### Work required
If a line in the listing below includes the word "Local", pick it out.

### Dataset
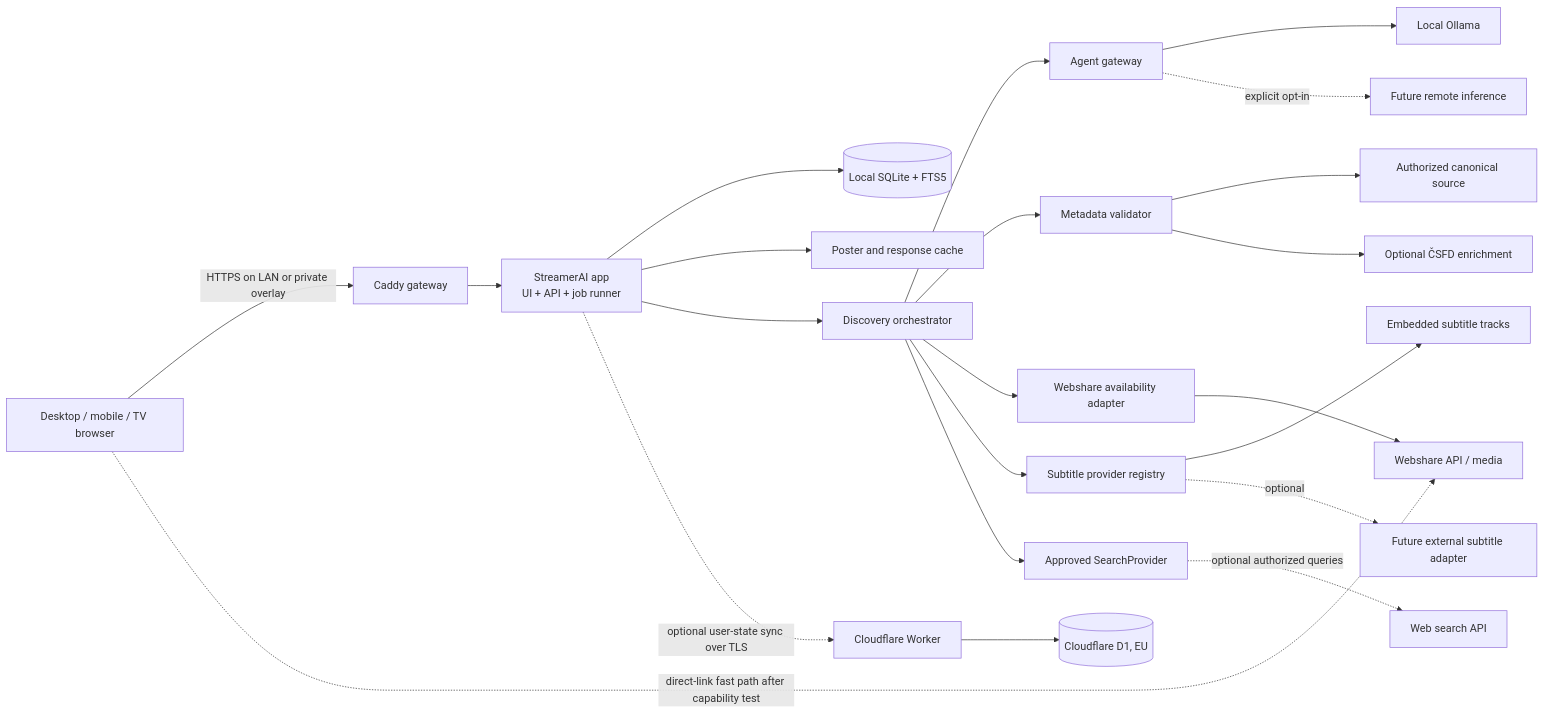
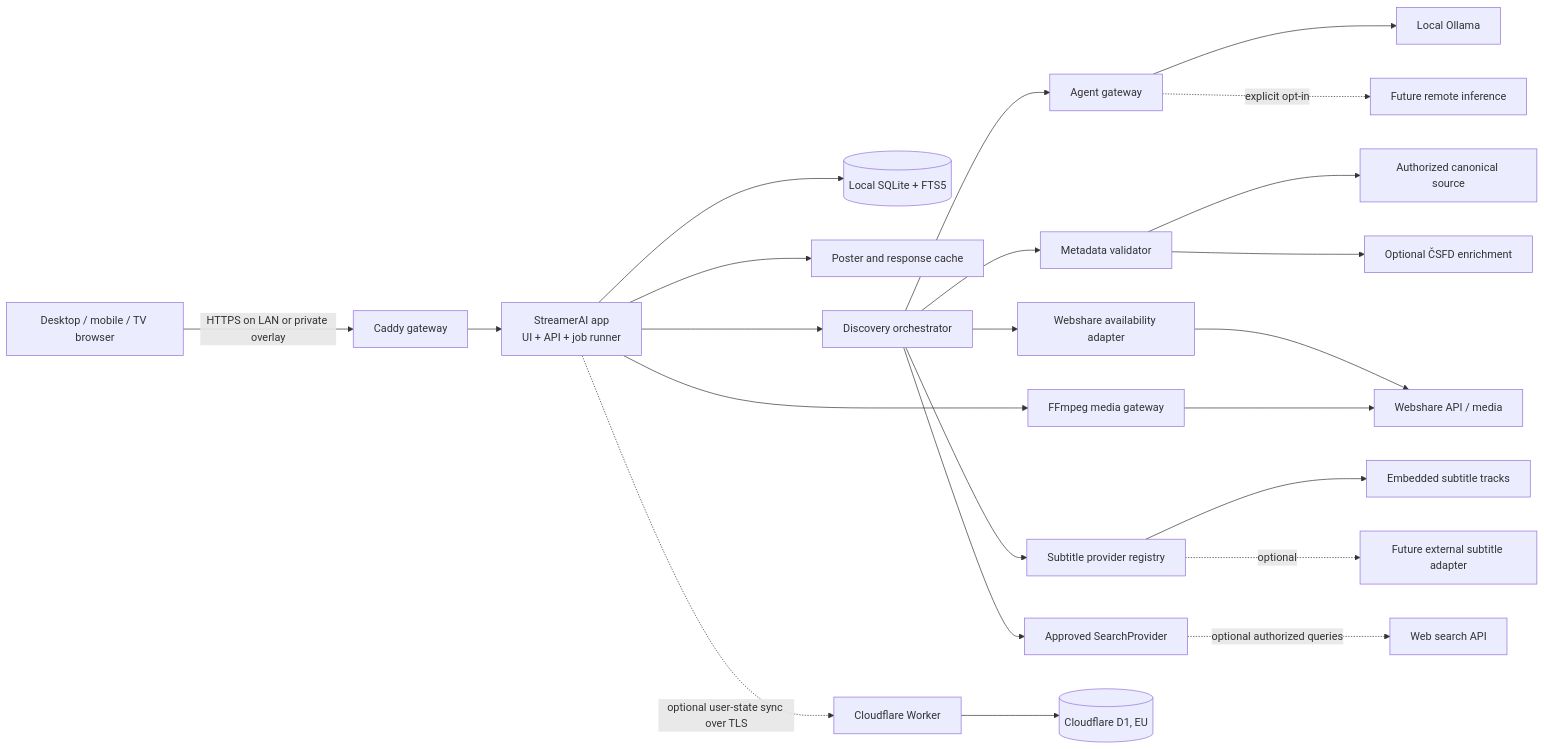
Before and after one commit to sgtkingo/Streamer: the diagram in instructions/DEPLOY.md, drawn with Mermaid. The commit also changed other lines of this file and 28 other files, not shown here.

````diff
--- a/instructions/DEPLOY.md
+++ b/instructions/DEPLOY.md
@@ -30,24 +30,25 @@
 ```mermaid
 flowchart LR
     C[Desktop / mobile / TV browser] -->|HTTPS on LAN or private overlay| G[Caddy gateway]
     G --> A[StreamerAI app<br/>UI + API + job runner]
     A --> DB[(Local SQLite + FTS5)]
     A --> FS[Poster and response cache]
     A --> D[Discovery orchestrator]
+    A --> MG[FFmpeg media gateway]
     D --> AG[Agent gateway]
     D --> M[Metadata validator]
     D --> W[Webshare availability adapter]
     D --> SUB[Subtitle provider registry]
     D --> S[Approved SearchProvider]
     W --> WS[Webshare API / media]
+    MG --> WS
     SUB --> EMB[Embedded subtitle tracks]
     SUB -. optional .-> EXT[Future external subtitle adapter]
     M --> TMDB[Authorized canonical source]
     M --> CSFD[Optional ČSFD enrichment]
     AG --> O[Local Ollama]
     AG -. explicit opt-in .-> R[Future remote inference]
     S -. optional authorized queries .-> WEB[Web search API]
     A -. optional user-state sync over TLS .-> CW[Cloudflare Worker]
     CW --> D1[(Cloudflare D1, EU)]
-    C -. direct-link fast path after capability test .-> WS
 ```
````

### Your response
     A --> DB[(Local SQLite + FTS5)]
     AG --> O[Local Ollama]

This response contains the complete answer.